_REQUIRED WORK_: Give back the listing in full and exactly, leaving out the images.

_LISTED RECORDS_:
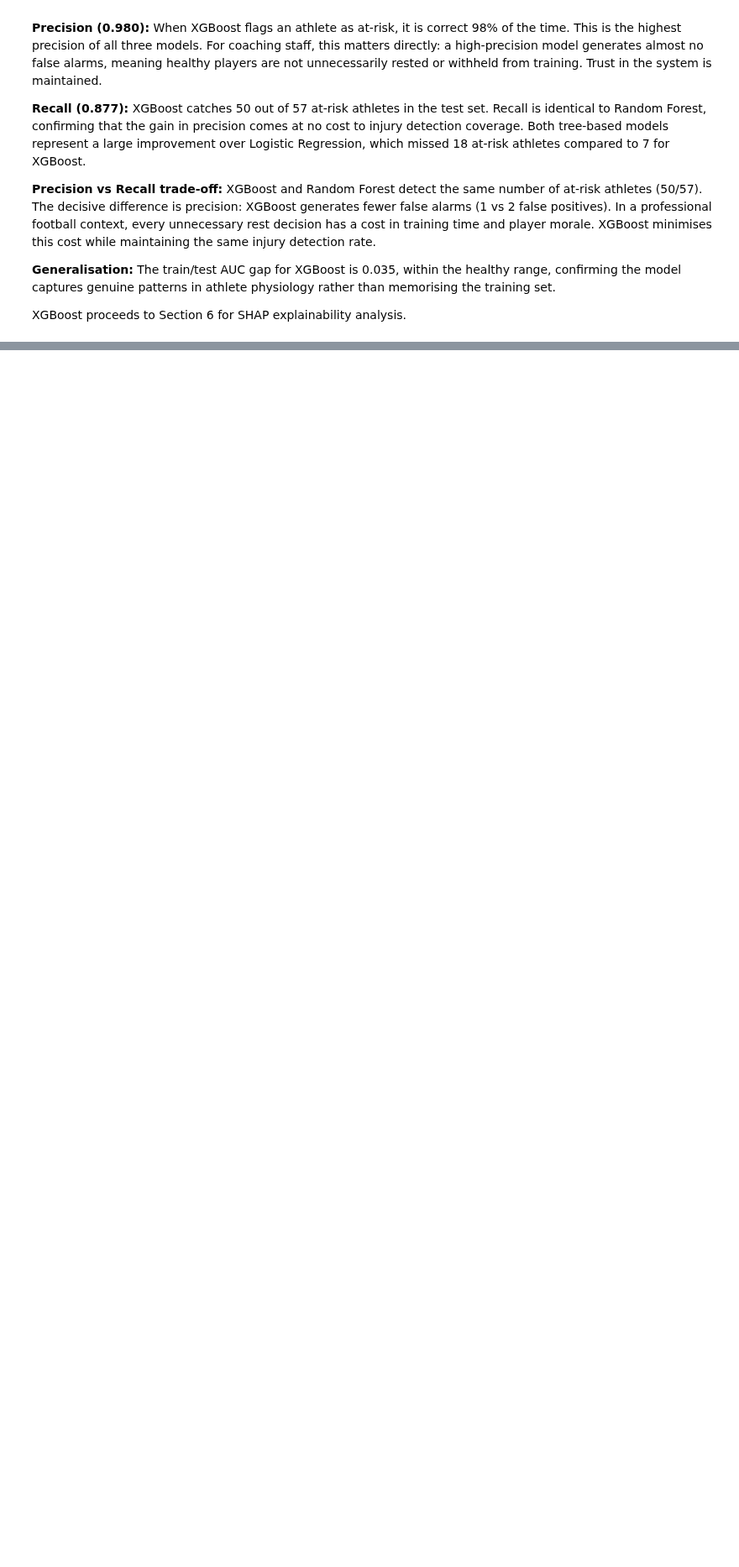
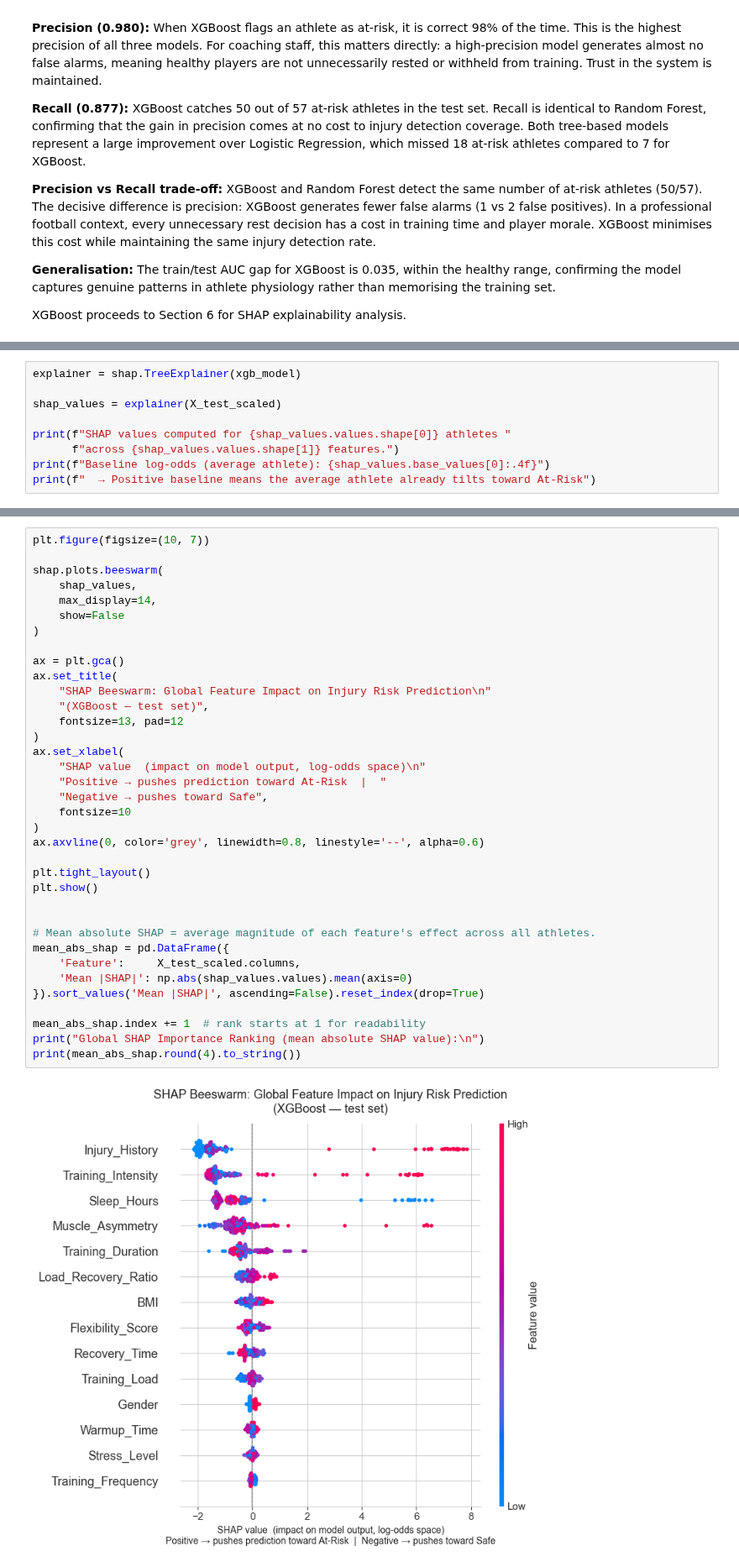
Before and after one commit to letti70033/ML-Athlete-Injury-Risk-Prediction, a Jupyter notebook: notebooks/injury_risk_model.ipynb, the cells around one changed output, grey strips where cells are left out. Shown at 84% size. Cells and saved outputs as stored; diff of their text form; blank space fills up the shorter version.

Commit message:
Added Section 6: Model Explainability (SHAP)

```diff
--- a/notebooks/injury_risk_model.ipynb
+++ b/notebooks/injury_risk_model.ipynb
@@ -1482,0 +1481,9 @@ XGBoost proceeds to Section 6 for SHAP explainability analysis.
+# %%
+explainer = shap.TreeExplainer(xgb_model)
+
+shap_values = explainer(X_test_scaled)
+
+print(f"SHAP values computed for {shap_values.values.shape[0]} athletes "
+      f"across {shap_values.values.shape[1]} features.")
+print(f"Baseline log-odds (average athlete): {shap_values.base_values[0]:.4f}")
+print(f"  → Positive baseline means the average athlete already tilts toward At-Risk")
@@ -1482,0 +1505,38 @@ XGBoost proceeds to Section 6 for SHAP explainability analysis.
+# %%
+plt.figure(figsize=(10, 7))
+
+shap.plots.beeswarm(
+    shap_values,
+    max_display=14,
+    show=False
+)
+
+ax = plt.gca()
+ax.set_title(
+    "SHAP Beeswarm: Global Feature Impact on Injury Risk Prediction\n"
+    "(XGBoost — test set)",
+    fontsize=13, pad=12
+)
+ax.set_xlabel(
+    "SHAP value  (impact on model output, log-odds space)\n"
+    "Positive → pushes prediction toward At-Risk  |  "
+    "Negative → pushes toward Safe",
+    fontsize=10
+)
+ax.axvline(0, color='grey', linewidth=0.8, linestyle='--', alpha=0.6)
+
+plt.tight_layout()
+plt.show()
+
+
+# Mean absolute SHAP = average magnitude of each feature's effect across all athletes.
+mean_abs_shap = pd.DataFrame({
+    'Feature':     X_test_scaled.columns,
+    'Mean |SHAP|': np.abs(shap_values.values).mean(axis=0)
+}).sort_values('Mean |SHAP|', ascending=False).reset_index(drop=True)
+
+mean_abs_shap.index += 1  # rank starts at 1 for readability
+print("Global SHAP Importance Ranking (mean absolute SHAP value):\n")
+print(mean_abs_shap.round(4).to_string())
+# %% [output]
+[figure, added]
```
Also changed, not shown: parts of 16 cells of this notebook, 2 other files.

_EXERCISE ANSWER_:
Before and after one commit to letti70033/ML-Athlete-Injury-Risk-Prediction, a Jupyter notebook: notebooks/injury_risk_model.ipynb, the cells around one changed output, grey strips where cells are left out. Shown at 84% size. Cells and saved outputs as stored; diff of their text form; blank space fills up the shorter version.

Commit message:
Added Section 6: Model Explainability (SHAP)

```diff
--- a/notebooks/injury_risk_model.ipynb
+++ b/notebooks/injury_risk_model.ipynb
@@ -1482,0 +1481,9 @@ XGBoost proceeds to Section 6 for SHAP explainability analysis.
+# %%
+explainer = shap.TreeExplainer(xgb_model)
+
+shap_values = explainer(X_test_scaled)
+
+print(f"SHAP values computed for {shap_values.values.shape[0]} athletes "
+      f"across {shap_values.values.shape[1]} features.")
+print(f"Baseline log-odds (average athlete): {shap_values.base_values[0]:.4f}")
+print(f"  → Positive baseline means the average athlete already tilts toward At-Risk")
@@ -1482,0 +1505,38 @@ XGBoost proceeds to Section 6 for SHAP explainability analysis.
+# %%
+plt.figure(figsize=(10, 7))
+
+shap.plots.beeswarm(
+    shap_values,
+    max_display=14,
+    show=False
+)
+
+ax = plt.gca()
+ax.set_title(
+    "SHAP Beeswarm: Global Feature Impact on Injury Risk Prediction\n"
+    "(XGBoost — test set)",
+    fontsize=13, pad=12
+)
+ax.set_xlabel(
+    "SHAP value  (impact on model output, log-odds space)\n"
+    "Positive → pushes prediction toward At-Risk  |  "
+    "Negative → pushes toward Safe",
+    fontsize=10
+)
+ax.axvline(0, color='grey', linewidth=0.8, linestyle='--', alpha=0.6)
+
+plt.tight_layout()
+plt.show()
+
+
+# Mean absolute SHAP = average magnitude of each feature's effect across all athletes.
+mean_abs_shap = pd.DataFrame({
+    'Feature':     X_test_scaled.columns,
+    'Mean |SHAP|': np.abs(shap_values.values).mean(axis=0)
+}).sort_values('Mean |SHAP|', ascending=False).reset_index(drop=True)
+
+mean_abs_shap.index += 1  # rank starts at 1 for readability
+print("Global SHAP Importance Ranking (mean absolute SHAP value):\n")
+print(mean_abs_shap.round(4).to_string())
+# %% [output]
+[figure, added]
```
Also changed, not shown: parts of 16 cells of this notebook, 2 other files.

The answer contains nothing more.